Each of these factors has contributed to Caterpillar's muted outlook for 2015. Falling prices of key commodities including copper and iron ore could trigger another round of spending cuts by mining companies. If that's bad news for Caterpillar's Resource Industries division, low crop prices could hurt demand for engines that are part of the E&T product portfolio. Overall, a stronger dollar means lower total revenue and profits since the company has substantial operations outside the U.S.
Unfortunately, Caterpillar can't do much about these uncontrollable factors; but that isn't stopping the company from exploring growth options, either.
5: Investing in the future
After aggressive restructuring in 2014, Caterpillar will continue to reduce costs this year, albeit on a smaller scale. It expects restructuring costs to come down from $441 million in 2014, to $150 million this year.
The company plans to spend more on research and development this year even as it reduces operating expenses. As DeWalt explained during the call:
We are in a very competitive and changing world, and products and services do matter. We understand the need for profit in the short term, but we also need to invest in the future. That's the main reason R&D is increasing.
DeWalt expects higher R&D to go into "new and updated products and more work on new technologies." While he didn't give out a specific number for the year, DeWalt hinted that R&D will probably not reach 2012 levels yet, when the company spent $2.5 billion. For comparison, it spent $2.1 billion in 2014.
Caterpillar is also looking at "growth opportunities" in 2015, pegging its capital expenditures at about $1.6 billion, roughly 7% higher than last year. Is the company eyeing an acquisition? This seems likely, particularly as management said it is studying the drop in "energy valuation."
While it's too early to say whether management will be able to convert challenges into opportunities, any step to curtail costs should position the company better for the next growth cycle.

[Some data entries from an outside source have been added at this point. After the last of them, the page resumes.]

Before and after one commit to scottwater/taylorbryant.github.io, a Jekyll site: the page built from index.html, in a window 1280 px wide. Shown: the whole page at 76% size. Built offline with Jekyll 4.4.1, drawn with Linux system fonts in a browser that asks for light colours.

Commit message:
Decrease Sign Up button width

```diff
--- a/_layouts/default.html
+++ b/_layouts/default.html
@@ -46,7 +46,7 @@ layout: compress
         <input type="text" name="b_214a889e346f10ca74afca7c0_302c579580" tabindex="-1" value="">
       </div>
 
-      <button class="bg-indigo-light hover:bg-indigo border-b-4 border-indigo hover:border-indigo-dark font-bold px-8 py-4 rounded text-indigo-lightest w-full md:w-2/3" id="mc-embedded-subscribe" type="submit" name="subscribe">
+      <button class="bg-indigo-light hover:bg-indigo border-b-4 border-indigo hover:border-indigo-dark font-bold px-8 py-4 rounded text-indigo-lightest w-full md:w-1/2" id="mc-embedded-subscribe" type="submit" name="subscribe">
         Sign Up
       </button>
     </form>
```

Neha Chamaria has no position in any stocks mentioned. The Motley Fool has no position in any of the stocks mentioned. Try any of our Foolish newsletter services free for 30 days. We Fools may not all hold the same opinions, but we all believe that considering a diverse range of insights makes us better investors. The Motley Fool has a disclosure policy.